High Rates of Human Fecal Carriage of mcr-1-Positive Multidrug-Resistant Enterobacteriaceae Emerge in China in Association With Successful Plasmid Families.
Zhong L-L., Phan HTT., Shen C., Vihta K-D., Sheppard AE., Huang X., Zeng K-J., Li H-Y., Zhang X-F., Patil S., Crook DW., Walker AS., Xing Y., Lin J-L., Feng L-Q., Doi Y., Xia Y., Stoesser N., Tian G-B.

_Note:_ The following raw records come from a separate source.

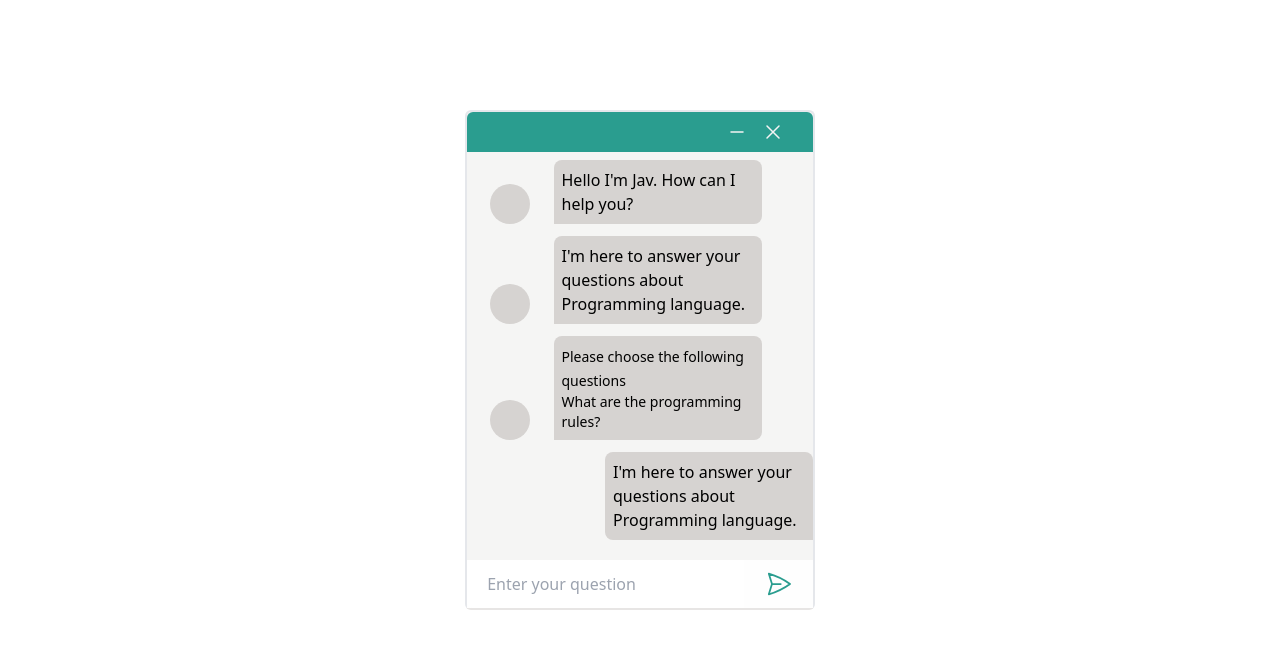
Repository: hsumyatm7308/Chatbot
Page: index.html
The author's editor kept a copy of each file at every save. The page is drawn from the files as they stood at one save, then again after the next save.
The browser window is 1280 px wide. The pictures show the whole page.
Some web libraries are served in a nearby version.

Above is the page before, as saved 2023-07-09 12:35:24.

### index.html
<!DOCTYPE html>
<html>

<head>
    <title>Chat Bot</title>
    <script src="https://cdn.tailwindcss.com"></script>
</head>

<body class="bg-[#fffff]">

    <div class="w-screen h-screen flex justify-center items-center   container">
        <div class="w-[350px] h-[500px] bg-[#f4f4f4] border-2 border-b-stone-200 rounded-md relative chatbot-container">
            <div
                class="w-full h-10 text-[#f4f4f4] bg-[#2a9d8f] rounded-tl-md rounded-tr-md flex justify-end items-center">
                <svg xmlns="http://www.w3.org/2000/svg" fill="none" viewBox="0 0 24 24" stroke-width="1.5"
                    stroke="currentColor" class="w-6 h-6 mr-3">
                    <path stroke-linecap="round" stroke-linejoin="round" d="M18 12H6" />
                </svg>

                <svg xmlns="http://www.w3.org/2000/svg" fill="none" viewBox="0 0 24 24" stroke-width="1.5"
                    stroke="currentColor" class="w-6 h-6 mr-7">
                    <path stroke-linecap="round" stroke-linejoin="round" d="M6 18L18 6M6 6l12 12" />
                </svg>

            </div>

            <div class="w-full h-[410px] bg-stone-100 overflow-y-scroll">
                <div class="w-full grid grid-cols-4 flex profile-side mt-2 mb-3">
                    <div class="w-full h-auto flex justify-center items-end">
                        <div class="w-10 h-10 rounded-full bg-stone-300">

                        </div>
                    </div>
                    <div class=" col-span-3">
                        <div class="w-full h-auto ">
                            <div class="w-52 h-full bg-stone-300 rounded-lg rounded-bl-none p-2">
                                <span>Hello I'm Jav. How can I help you?</span>
                            </div>
                        </div>
                    </div>
                </div>


                <div class="w-full grid grid-cols-4 flex profile-side mt-2 mb-3">
                    <div class="w-full h-auto flex justify-center items-end">
                        <div class="w-10 h-10 rounded-full bg-stone-300">

                        </div>
                    </div>
                    <div class=" col-span-3">
                        <div class="w-full h-auto ">
                            <div class="w-52 h-full bg-stone-300 rounded-lg rounded-bl-none p-2">
                                <span>I'm here to answer your questions about Programming language.</span>
                            </div>
                        </div>
                    </div>
                </div>



                <div class="w-full grid grid-cols-4 flex profile-side mt-2 mb-3">
                    <div class="w-full h-auto flex justify-center items-end">
                        <div class="w-10 h-10 rounded-full bg-stone-300">

                        </div>
                    </div>
                    <div class=" col-span-3">
                        <div class="w-full h-auto ">
                            <div class="w-52 h-full bg-stone-300 rounded-lg rounded-bl-none p-2">
                                <span>
                                    <span class="text-sm">Please choose the following questions</span>
                                    <ul>
                                        <li class="text-sm"><a href="">What are the programming rules?</a></li>
                                    </ul>
                                </span>
                            </div>
                        </div>
                    </div>
                </div>


                <!-- from cus -->
                <div class="w-full  flex justify-end  profile-side mt-2 mb-3">
                    <div>
                        <div class="w-full h-auto  flex justify-end">
                            <div class="w-52 h-full bg-stone-300 rounded-lg rounded-br-none  p-2">
                                <span>I'm here to answer your questions about Programming language.</span>
                            </div>
                        </div>
                    </div>



                </div>

            </div>




            <div class="w-full h-12 bg-red-100 absolute bottom-0 z-10">
                <form action="" class="w-full h-12 bg-[#fefefe] flex justify-between items-center">
                    <input type="text" class="w-[80%] h-full  rounded-bl-md p-4" placeholder=" Enter your question">

                    <button type="submit" class="mr-5">
                        <svg xmlns="http://www.w3.org/2000/svg" fill="none" viewBox="0 0 24 24" stroke-width="1.5"
                            stroke="currentColor" class="w-7 h-7 text-[#2a9d8f]">
                            <path stroke-linecap="round" stroke-linejoin="round"
                                d="M6 12L3.269 3.126A59.768 59.768 0 0121.485 12 59.77 59.77 0 013.27 20.876L5.999 12zm0 0h7.5" />
                        </svg>

                    </button>
                </form>
            </div>


        </div>


    </div>


</body>

</html>

After the next save:
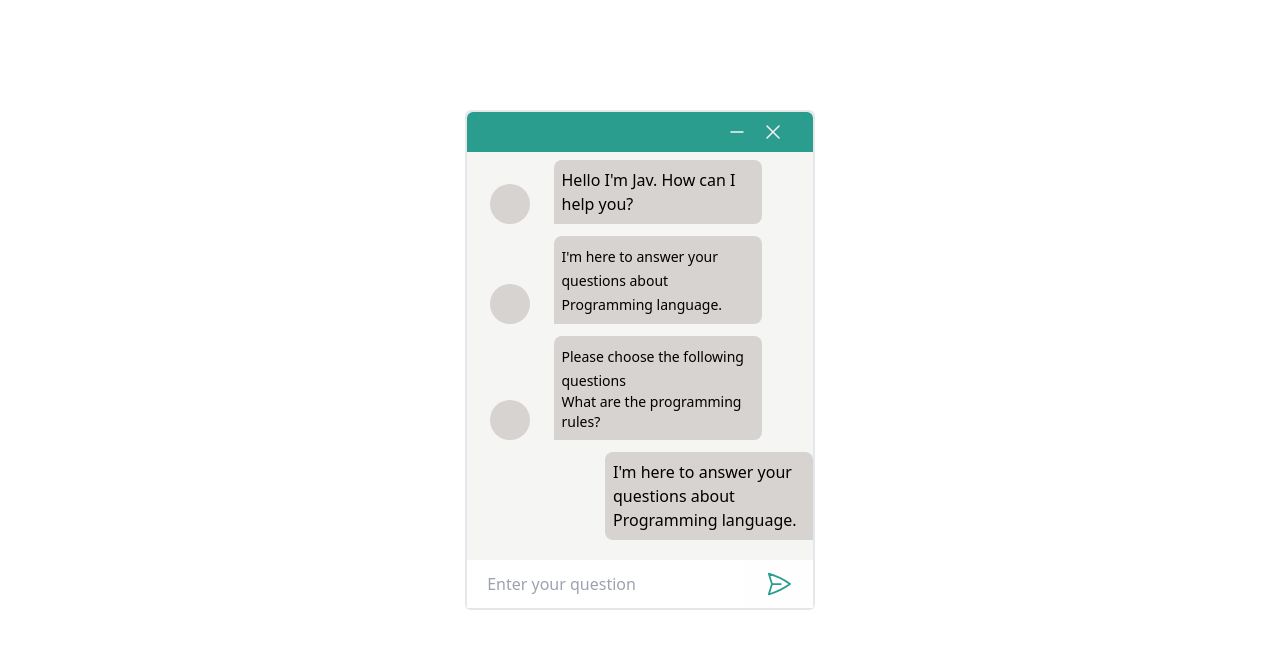
Saved 6 s later.
--- a/index.html
+++ b/index.html
@@ -50,7 +50,7 @@
                     <div class=" col-span-3">
                         <div class="w-full h-auto ">
                             <div class="w-52 h-full bg-stone-300 rounded-lg rounded-bl-none p-2">
-                                <span>I'm here to answer your questions about Programming language.</span>
+                                <span class="text-sm">I'm here to answer your questions about Programming language.</span>
                             </div>
                         </div>
                     </div>

After the save that followed:
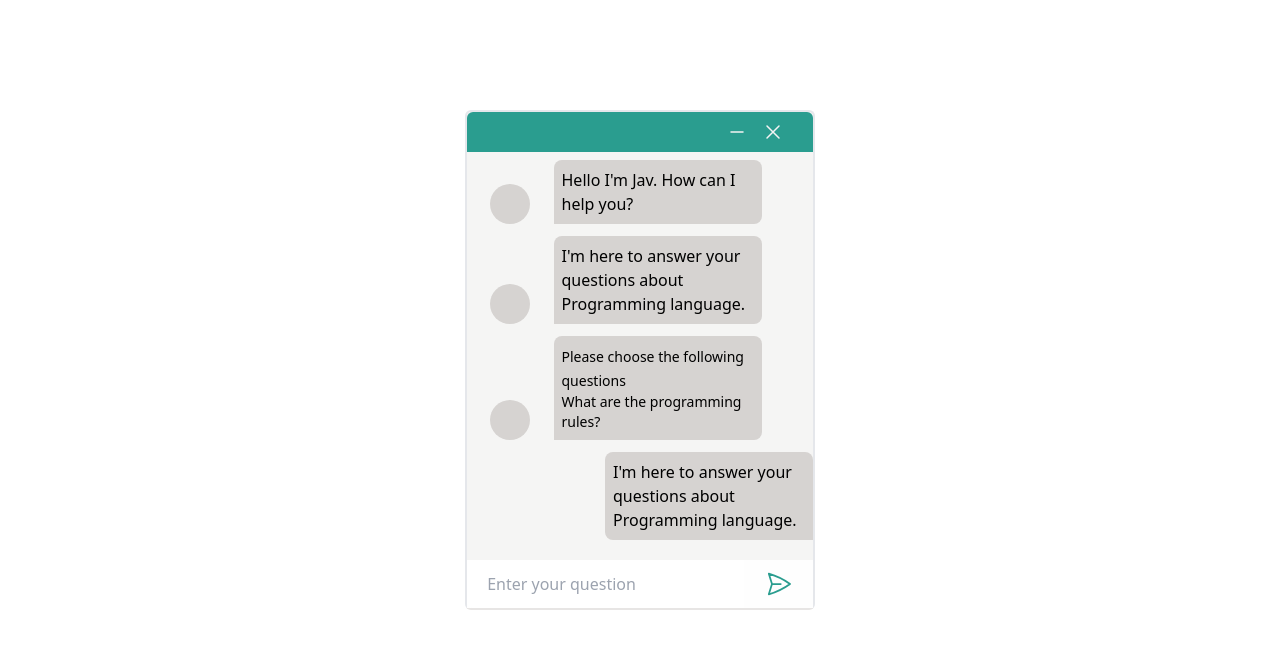
Saved 16 s later.
--- a/index.html
+++ b/index.html
@@ -50,7 +50,7 @@
                     <div class=" col-span-3">
                         <div class="w-full h-auto ">
                             <div class="w-52 h-full bg-stone-300 rounded-lg rounded-bl-none p-2">
-                                <span class="text-sm">I'm here to answer your questions about Programming language.</span>
+                                <span class="">I'm here to answer your questions about Programming language.</span>
                             </div>
                         </div>
                     </div>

Background: mcr-1-mediated colistin resistance in Enterobacteriaceae is concerning, as colistin is used in treating multidrug-resistant Enterobacteriaceae infections. We identified trends in human fecal mcr-1-positivity rates and colonization with mcr-1-positive, third-generation cephalosporin-resistant (3GC-R) Enterobacteriaceae in Guangzhou, China, and investigated the genetic contexts of mcr-1 in mcr-1-positive 3GC-R strains. Methods: Fecal samples were collected from in-/out-patients submitting specimens to 3 hospitals (2011-2016). mcr-1 carriage trends were assessed using iterative sequential regression. A subset of mcr-1-positive isolates was sequenced (whole-genome sequencing [WGS], Illumina), and genetic contexts (flanking regions, plasmids) of mcr-1 were characterized. Results: Of 8022 fecal samples collected, 497 (6.2%) were mcr-1 positive, and 182 (2.3%) harbored mcr-1-positive 3GC-R Enterobacteriaceae. We observed marked increases in mcr-1 (0% [April 2011] to 31% [March 2016]) and more recent (since January 2014; 0% [April 2011] to 15% [March 2016]) increases in human colonization with mcr-1-positive 3GC-R Enterobacteriaceae (P < .001). mcr-1-positive 3GC-R isolates were commonly multidrug resistant. WGS of mcr-1-positive 3GC-R isolates (70 Escherichia coli, 3 Klebsiella pneumoniae) demonstrated bacterial strain diversity; mcr-1 in association with common plasmid backbones (IncI, IncHI2/HI2A, IncX4) and sometimes in multiple plasmids; frequent mcr-1 chromosomal integration; and high mobility of the mcr-1-associated insertion sequence ISApl1. Sequence data were consistent with plasmid spread among animal/human reservoirs. Conclusions: The high prevalence of mcr-1 in multidrug-resistant E. coli colonizing humans is a clinical threat; diverse genetic mechanisms (strains/plasmids/insertion sequences) have contributed to the dissemination of mcr-1, and will facilitate its persistence.